I do not walk heel-toe. I step, one foot in front of the other, like a goddess coming out of the Euphrates, silt squishing between my perfect toes. I step as if my feet have never touched the ground, as if the ball of my foot is distrustful of the terrain under it, as if I have slid and fallen one too many times before.
I do not walk heel-toe. The back of my foot, coarse and flaky from years of encasement, hits the ground as an afterthought, as hastily thrown-on punctuation to my stride. My heel is hard, round and rough, like a stone not yet worn smooth by a river, and I keep it behind me for fear it will lash out.
I do not walk heel-toe. As I step, my arches stretch and snap, like the elastic of some old jeans that I left discarded next to my lover’s bed. There is pain there, but it is pain that reminds me that I am alive, that I move through this world, and that there are consequences for every action, every step.
I do not walk heel-toe. I do not walk as if I know where I am headed, but step forward mindful of where I have been. I send my feet out in front of me like bats send out sonic cries into the night, so that they might see the shape of the world as it changes, sunset to sunset.
I do not walk heel-toe. One day I will no longer walk at all. My bones grown brittle, my own weight too much to bear, I will be still, but dream of movement. I will make vain promises to walk better next time.

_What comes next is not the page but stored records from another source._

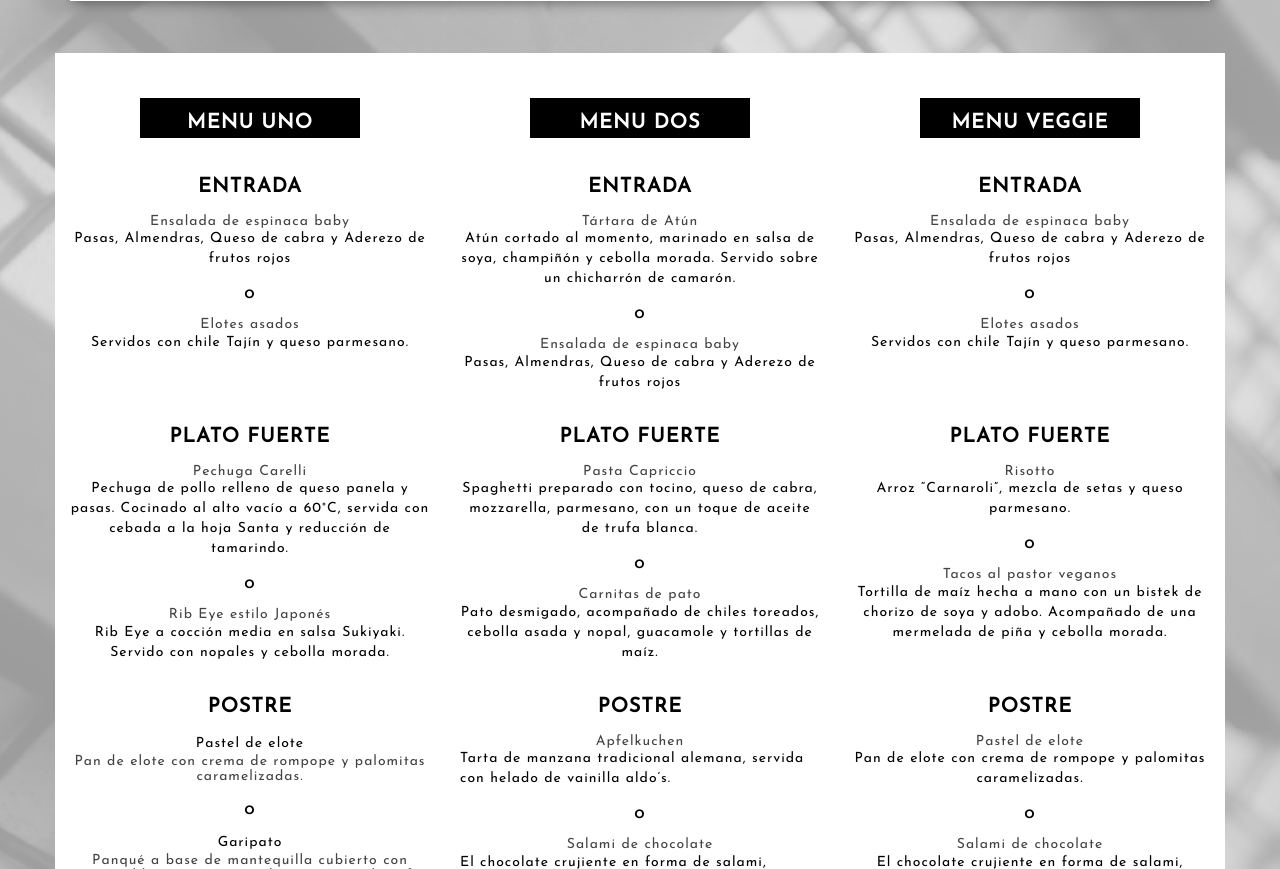
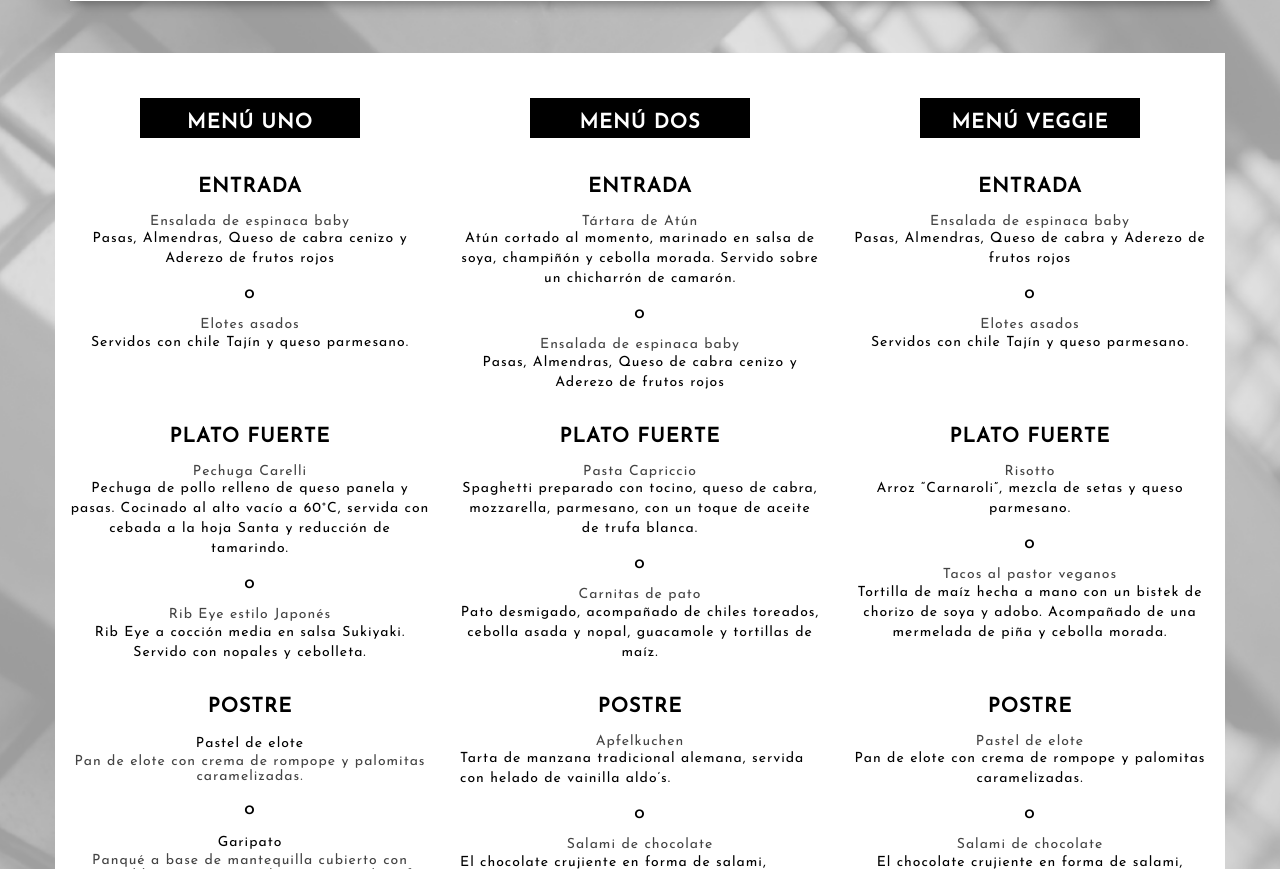
Before and after one commit to WebProgramingM/actualizacionN, a PHP site: page /posadas.php in a window 1280 px wide. Shown: the part 908-1777 px from the top of the page. Run offline with PHP 8.4, Linux system fonts and the light colour scheme; some libraries are stand-ins or nearby versions; some web fonts are replaced.

Commit message:
cambios en posadas

```diff
--- a/views/posadas.twig
+++ b/views/posadas.twig
@@ -32,12 +32,12 @@
 					<div class="container">
 						<div class="row">
 							<div class="titulo">
-								<h2 class="text-center">MENU UNO</h2>
+								<h2 class="text-center">MENÚ UNO</h2>
 							</div>
 							<div class="content-1">
 								<h3 class="text-center">ENTRADA</h3>
 								<h5 class="text-center">Ensalada de espinaca baby</h5>
-								<p class="text-center">Pasas, Almendras, Queso de cabra y Aderezo de frutos rojos</p>
+								<p class="text-center">Pasas, Almendras, Queso de cabra cenizo y Aderezo de frutos rojos</p>
 								<h4 class="opcion">o</h4>
 								<h5 class="text-center">Elotes asados</h5>
 								<p class="text-center">Servidos con chile Tajín y queso parmesano.</p>
@@ -48,7 +48,7 @@
 								<p class="text-center">Pechuga de pollo relleno de queso panela y pasas. Cocinado al alto vacío a 60°C, servida con cebada a la hoja Santa y reducción de tamarindo.</p>
 								<h4 class="opcion">o</h4>
 								<h5 class="text-center">Rib Eye estilo Japonés</h5>
-								<p class="text-center">Rib Eye a cocción media en salsa  Sukiyaki. Servido con nopales y cebolla morada.</p>
+								<p class="text-center">Rib Eye a cocción media en salsa  Sukiyaki. Servido con nopales y cebolleta.</p>
 							</div>
 							<div class="content-3">
 								<h3 class="text-center">POSTRE</h3>
@@ -67,7 +67,7 @@
 					<div class="container">
 						<div class="row">
 							<div class="titulo">
-								<h2 class="text-center">MENU dos</h2>
+								<h2 class="text-center">MENÚ DOS</h2>
 							</div>
 							<div class="content-1">
 								<h3 class="text-center">ENTRADA</h3>
@@ -75,7 +75,7 @@
 								<p class="text-center">Atún cortado al  momento, marinado en salsa de soya, champiñón y cebolla morada. Servido sobre un chicharrón de camarón.</p>
 								<h4 class="opcion">o</h4>
 								<h5 class="text-center"> Ensalada de espinaca baby</h5>
-								<p class="text-center">Pasas, Almendras, Queso de cabra y Aderezo de frutos rojos</p>
+								<p class="text-center">Pasas, Almendras, Queso de cabra cenizo y Aderezo de frutos rojos</p>
 							</div>
 							<div class="content-2">
 								<h3 class="text-center">PLATO FUERTE</h3>
@@ -101,7 +101,7 @@
 					<div class="container">
 						<div class="row">
 							<div class="titulo">
-								<h2 class="text-center">MENU veggie</h2>
+								<h2 class="text-center">MENÚ veggie</h2>
 							</div>
 							<div class="content-1">
 								<h3 class="text-center">ENTRADA</h3>
```
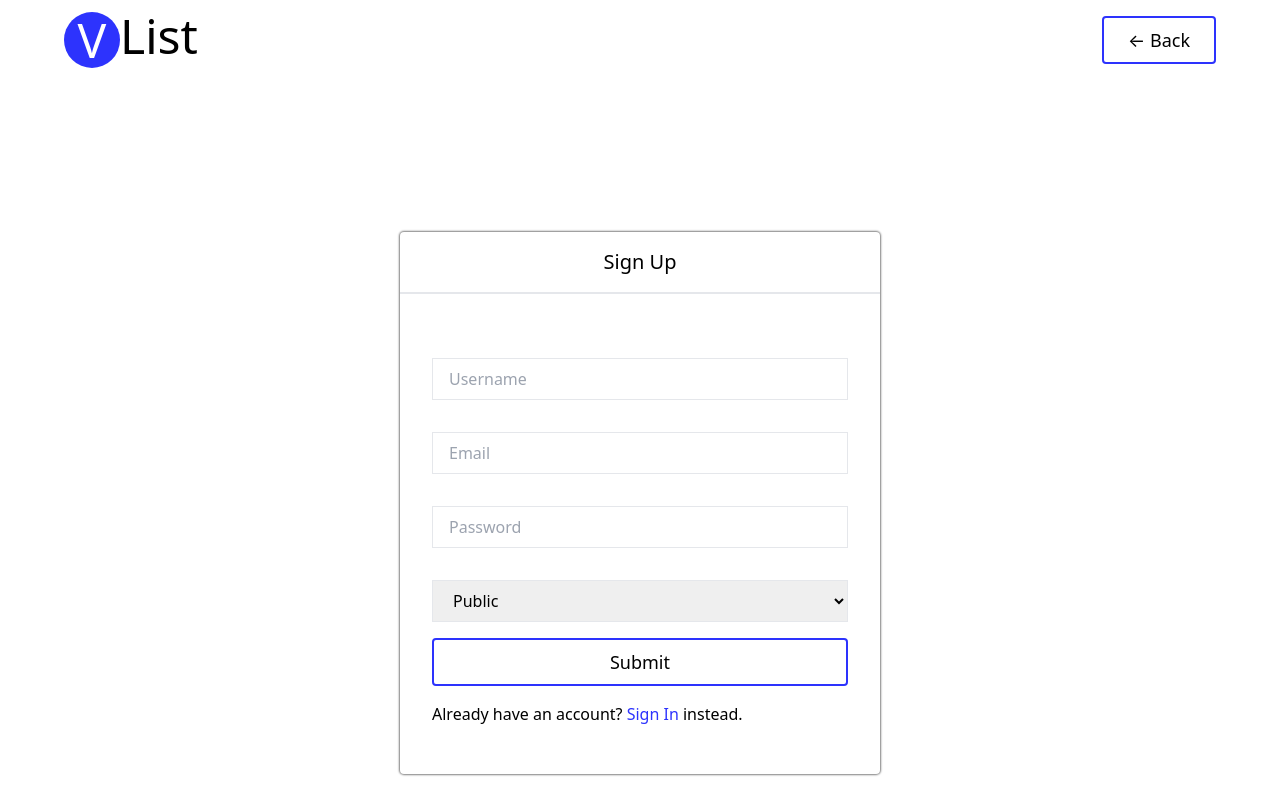
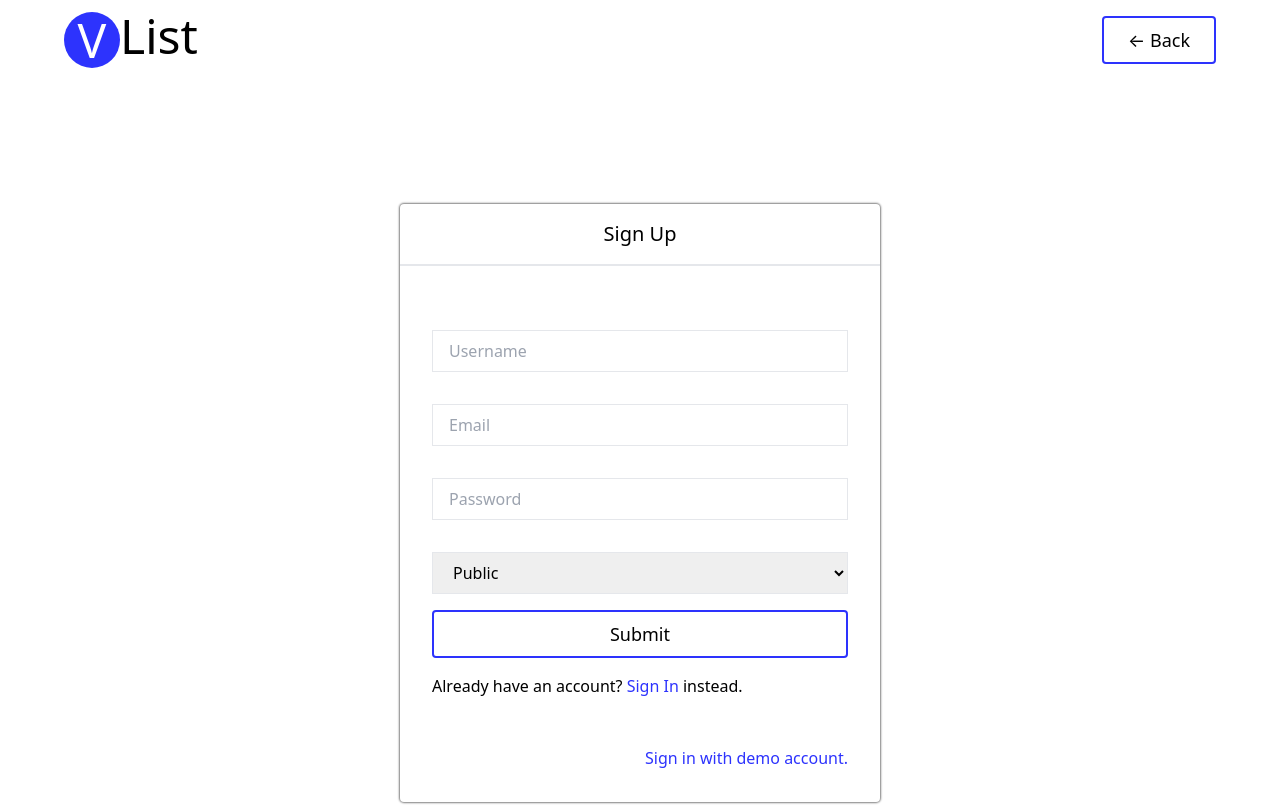
Before and after one commit to nnha19/Save-Vocabularies, a React (Create React App) app in the folder ui/: page /auth in a window 1280 px wide. Shown: the top 805 px of the page. Built offline with nearby package versions, Linux system fonts and the light colour scheme.

Commit message:
demo login done

```diff
--- a/ui/src/components/Auth/Auth.tsx
+++ b/ui/src/components/Auth/Auth.tsx
@@ -41,6 +41,24 @@ const Auth = () => {
       const resp: any = await axios({
         url: `${process.env.REACT_APP_BACKEND_URL}/${authMode}`,
         data,
+        method: "POST",
+      });
+      setLoading(false);
+      userContext?.setAuthInfo(resp.data);
+      localStorage.setItem("user", JSON.stringify(resp.data));
+      history.push(`/dashboard/${resp.data._id}/vocabularies`);
+    } catch (err: any) {
+      setLoading(false);
+      setError(err?.response?.data);
+    }
+  };
+
+  const demoLogin = async () => {
+    try {
+      setLoading(true);
+      const resp: any = await axios({
+        url: `${process.env.REACT_APP_BACKEND_URL}/signin`,
+        data: { email: "demouser@gmail.com", password: "password" },
         method: "POST",
       });
       setLoading(false);
@@ -145,6 +163,12 @@ const Auth = () => {
                 instead.
               </p>
             )}
+            <p
+              onClick={demoLogin}
+              className="text-right mt-12 text-lpPrimaryColor cursor-pointer"
+            >
+              Sign in with demo account.
+            </p>
           </div>
         </form>
       </div>
--- a/ui/src/components/Notifications/Notifications.tsx
+++ b/ui/src/components/Notifications/Notifications.tsx
@@ -38,7 +38,7 @@ const Notifications: React.FC<IProps> = ({ notifications }) => {
   }, []);
 
   const history = useHistory();
-  const notificationsList = notifications.map((notification) => {
+  const notificationsList = notifications.reverse().map((notification) => {
     return (
       <div
         key={notification.noti._id}
```
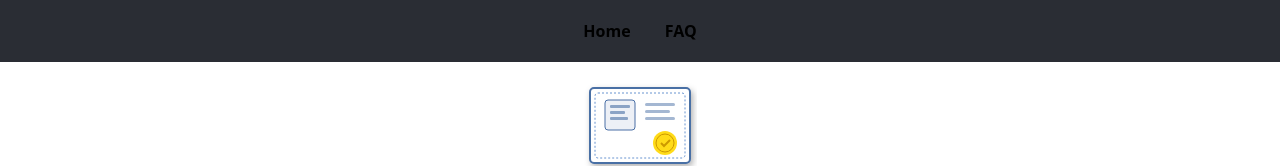
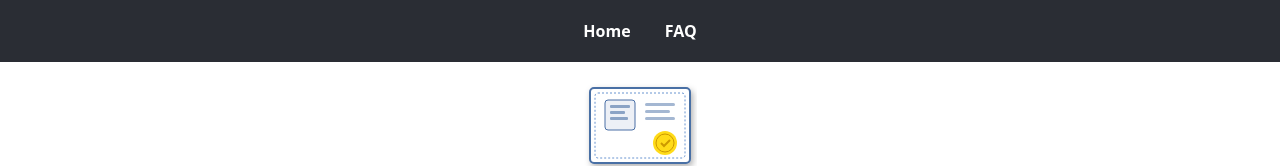
Before and after one commit to evt-eugene/self-signed-cert, a plain HTML site: page view.html in a window 1280 px wide. Shown: the top 166 px of the page. Drawn offline with Linux system fonts and the light colour scheme.

Commit message:
Update view.html

```diff
--- a/view.html
+++ b/view.html
@@ -62,8 +62,8 @@
   <body>
     <header>
       <nav aria-label="Main navigation">
-        <a href="/">Home</a>
-        <a href="/faq.html">FAQ</a>
+        <a href="/" style="color: white">Home</a>
+        <a href="/faq.html" style="color: white">FAQ</a>
       </nav>
     </header>
 
```
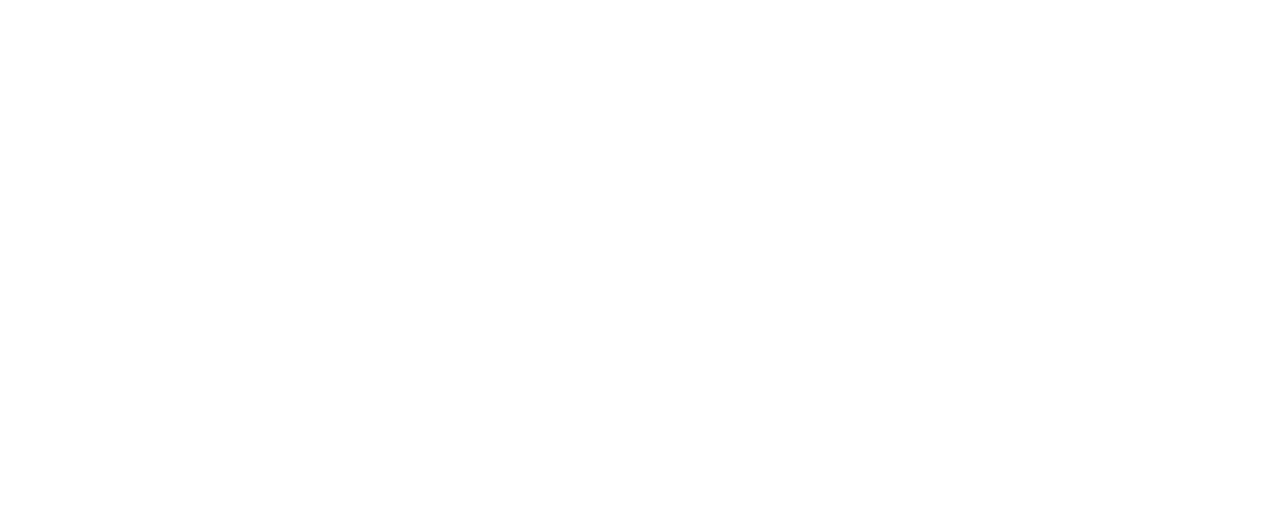
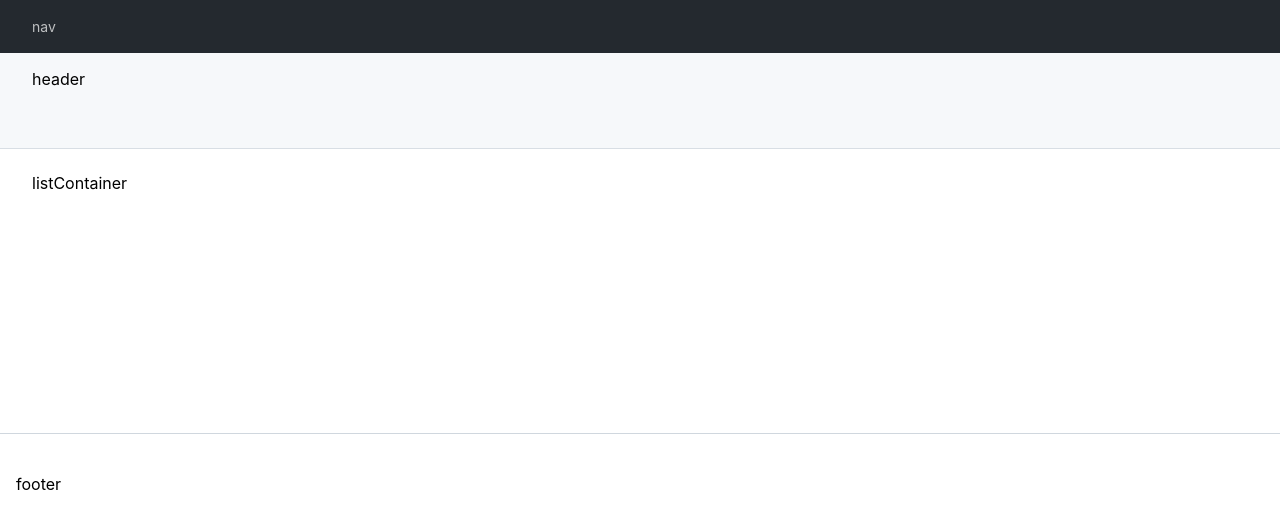
Before and after one commit to Doongiho/-GitHubIssues, a React (Create React App) app: page / in a window 1280 px wide. Shown: the top 528 px of the page. Built offline with nearby package versions, Linux system fonts and the light colour scheme.

Commit message:
css:페이지 레이아웃 구현

```diff
--- a/src/App.js
+++ b/src/App.js
@@ -1,7 +1,14 @@
 import styles from "./App.module.css"
 
 function App() {
-  return <div className={styles}></div>
+  return (
+    <>
+      <div className={styles.nav}>nav</div>
+      <div className={styles.header}>header</div>
+      <div className={styles.listContainer}>listContainer</div>
+      <div className={styles.footer}>footer</div>
+    </>
+  )
 }
 
 export default App
--- a/src/App.module.css
+++ b/src/App.module.css
@@ -0,0 +1,30 @@
+*{
+    box-sizing: border-box;
+}
+.nav{
+    padding:16px 32px;
+    background-color: #24292f;
+    display: flex;
+    font-size: 14px;
+    line-height: 1.5;
+    color: rgb(255, 255, 255, 0.7);
+    align-items: center;
+}
+.header{
+    padding: 16px 32px;
+    background: rgb(246,248,250);
+    height: 96px;
+    box-shadow: inset 0 -1px 0 hsla(210, 18%, 87%, 1);
+}
+
+.listContainer{
+    padding: 0 32px;
+    margin-top: 24px;
+    height: 220px;
+}
+
+.footer{
+    margin-top: 40px;
+    padding: 40px 16px 8px;
+    border-top: 1px solid #d0d7de;
+}
```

Robin Jeffrey was born in Cheyenne, Wyoming to a psychologist and a librarian, giving her a love of literature and a consuming interest in the inner workings of people’s minds, which have served her well as she pursues a career in creative writing. She has been published in various journals across the country as well as on websites like The Mary Sue and Introvert, Dear. She currently resides in Bremerton, Washington. More of her work can be found on her website, RobinJeffreyAuthor.com.
A Song for Robin